US Senator Bernie Sanders, an independent US Senator who often comes to the fore with his efforts on human rights and democracy, had his bill to condition military aid to Israel on the condition that the country "does not violate human rights" rejected by the US Senate.
In the vote in the 100-seat Senate, 72 senators voted "no", while 11 senators said "yes" to the bill.
The bill, which was seen as unlikely to become law but was considered as a symbolic reaction to the policy of unconditional military support to Israel, would have conditioned US military aid to Israel on "not violating the human rights of this country".
Aiming to invoke the US Foreign Assistance Act, the bill would require the US State Department to regularly report to Congress "on whether Israel is violating human rights in Gaza."
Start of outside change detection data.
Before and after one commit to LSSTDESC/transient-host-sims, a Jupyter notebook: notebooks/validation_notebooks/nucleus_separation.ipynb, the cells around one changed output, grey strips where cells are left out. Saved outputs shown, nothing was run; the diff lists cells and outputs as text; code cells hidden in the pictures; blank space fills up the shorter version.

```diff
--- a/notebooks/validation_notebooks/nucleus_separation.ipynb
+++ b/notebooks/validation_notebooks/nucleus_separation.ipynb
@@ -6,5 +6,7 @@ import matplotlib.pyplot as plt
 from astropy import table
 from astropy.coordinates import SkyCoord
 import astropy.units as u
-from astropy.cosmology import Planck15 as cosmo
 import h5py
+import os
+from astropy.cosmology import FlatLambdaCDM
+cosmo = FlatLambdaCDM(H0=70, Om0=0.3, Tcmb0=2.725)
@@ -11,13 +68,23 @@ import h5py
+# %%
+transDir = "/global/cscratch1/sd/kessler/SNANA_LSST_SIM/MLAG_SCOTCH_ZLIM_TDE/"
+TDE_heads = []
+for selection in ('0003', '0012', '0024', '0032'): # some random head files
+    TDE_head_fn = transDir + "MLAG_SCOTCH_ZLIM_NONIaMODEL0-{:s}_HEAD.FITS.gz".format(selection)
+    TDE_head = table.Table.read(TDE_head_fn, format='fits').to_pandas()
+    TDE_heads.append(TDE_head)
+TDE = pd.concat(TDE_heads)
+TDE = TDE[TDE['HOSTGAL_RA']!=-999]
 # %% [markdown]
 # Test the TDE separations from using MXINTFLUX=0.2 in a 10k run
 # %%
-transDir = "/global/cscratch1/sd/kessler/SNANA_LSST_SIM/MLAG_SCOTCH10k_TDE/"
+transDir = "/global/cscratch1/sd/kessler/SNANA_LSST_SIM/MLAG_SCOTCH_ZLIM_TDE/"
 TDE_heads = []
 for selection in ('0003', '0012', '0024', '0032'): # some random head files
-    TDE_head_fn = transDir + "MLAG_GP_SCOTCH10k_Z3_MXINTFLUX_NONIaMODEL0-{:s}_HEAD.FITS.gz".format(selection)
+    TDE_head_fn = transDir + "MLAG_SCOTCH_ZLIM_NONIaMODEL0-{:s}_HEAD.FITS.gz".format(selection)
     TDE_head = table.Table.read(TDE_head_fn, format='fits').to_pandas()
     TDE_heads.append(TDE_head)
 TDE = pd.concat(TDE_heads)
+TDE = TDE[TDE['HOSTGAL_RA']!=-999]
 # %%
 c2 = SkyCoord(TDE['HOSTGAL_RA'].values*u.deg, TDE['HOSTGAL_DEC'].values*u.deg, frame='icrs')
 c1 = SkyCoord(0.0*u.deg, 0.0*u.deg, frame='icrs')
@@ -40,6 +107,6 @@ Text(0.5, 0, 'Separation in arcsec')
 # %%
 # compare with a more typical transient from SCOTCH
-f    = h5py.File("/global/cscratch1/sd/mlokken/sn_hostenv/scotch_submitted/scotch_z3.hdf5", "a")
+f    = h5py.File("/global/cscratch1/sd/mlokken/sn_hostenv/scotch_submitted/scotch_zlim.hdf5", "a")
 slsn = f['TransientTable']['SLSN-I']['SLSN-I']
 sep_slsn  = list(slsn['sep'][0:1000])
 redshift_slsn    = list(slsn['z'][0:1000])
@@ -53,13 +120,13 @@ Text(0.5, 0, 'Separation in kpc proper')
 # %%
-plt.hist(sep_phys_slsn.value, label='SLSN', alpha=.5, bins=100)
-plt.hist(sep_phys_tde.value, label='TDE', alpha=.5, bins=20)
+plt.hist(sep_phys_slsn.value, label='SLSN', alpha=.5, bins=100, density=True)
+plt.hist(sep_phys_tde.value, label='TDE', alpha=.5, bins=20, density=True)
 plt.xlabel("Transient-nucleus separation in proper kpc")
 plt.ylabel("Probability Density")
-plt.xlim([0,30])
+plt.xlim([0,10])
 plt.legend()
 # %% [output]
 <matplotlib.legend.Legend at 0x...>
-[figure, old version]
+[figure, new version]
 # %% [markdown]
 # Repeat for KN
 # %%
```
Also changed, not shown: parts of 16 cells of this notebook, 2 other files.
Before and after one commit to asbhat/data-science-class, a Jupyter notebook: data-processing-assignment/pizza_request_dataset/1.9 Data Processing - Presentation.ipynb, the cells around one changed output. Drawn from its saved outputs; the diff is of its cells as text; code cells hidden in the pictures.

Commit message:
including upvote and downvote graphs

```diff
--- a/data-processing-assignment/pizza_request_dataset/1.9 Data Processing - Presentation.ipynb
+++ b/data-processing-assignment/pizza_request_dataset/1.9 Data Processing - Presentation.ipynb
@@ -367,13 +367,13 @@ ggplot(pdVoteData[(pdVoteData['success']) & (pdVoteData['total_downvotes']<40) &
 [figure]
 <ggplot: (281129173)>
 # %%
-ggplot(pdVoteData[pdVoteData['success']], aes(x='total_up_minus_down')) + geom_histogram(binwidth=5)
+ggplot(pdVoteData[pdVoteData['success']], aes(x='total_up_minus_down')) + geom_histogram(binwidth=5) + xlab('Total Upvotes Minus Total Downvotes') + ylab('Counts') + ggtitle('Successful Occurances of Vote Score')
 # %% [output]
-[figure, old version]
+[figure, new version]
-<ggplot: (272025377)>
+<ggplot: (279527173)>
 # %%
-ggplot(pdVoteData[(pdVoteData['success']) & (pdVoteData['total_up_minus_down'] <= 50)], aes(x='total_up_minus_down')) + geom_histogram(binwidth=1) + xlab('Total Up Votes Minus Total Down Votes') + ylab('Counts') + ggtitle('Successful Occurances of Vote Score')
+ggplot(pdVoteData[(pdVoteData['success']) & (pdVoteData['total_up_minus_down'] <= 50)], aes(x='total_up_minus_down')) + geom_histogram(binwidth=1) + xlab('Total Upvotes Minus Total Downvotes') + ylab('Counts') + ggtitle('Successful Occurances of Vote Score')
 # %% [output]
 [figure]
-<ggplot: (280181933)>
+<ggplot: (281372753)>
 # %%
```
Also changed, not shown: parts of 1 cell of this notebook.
CIVILIAN CASUALTIES HIGHLIGHTED
Speaking in the Senate last week, Sanders pointed out that the US is responsible for the civilian casualties in Gaza as a result of its military assistance. "This aggressive military campaign has led to massive destruction and widespread civilian casualties," Sanders said, adding, "There is extensive evidence that this is by far the most intense bombardment of the 21st century." "Given the scale of the destruction and the use of US weapons, including thousands of massive 2,000-pound bombs, Congress must act to conduct a real audit," Sanders said.
Referring to Sanders' resolution, White House National Security Council spokesman John Kirby said, "We don't believe this resolution is the right vehicle to address these issues. We don't think now is the right time either."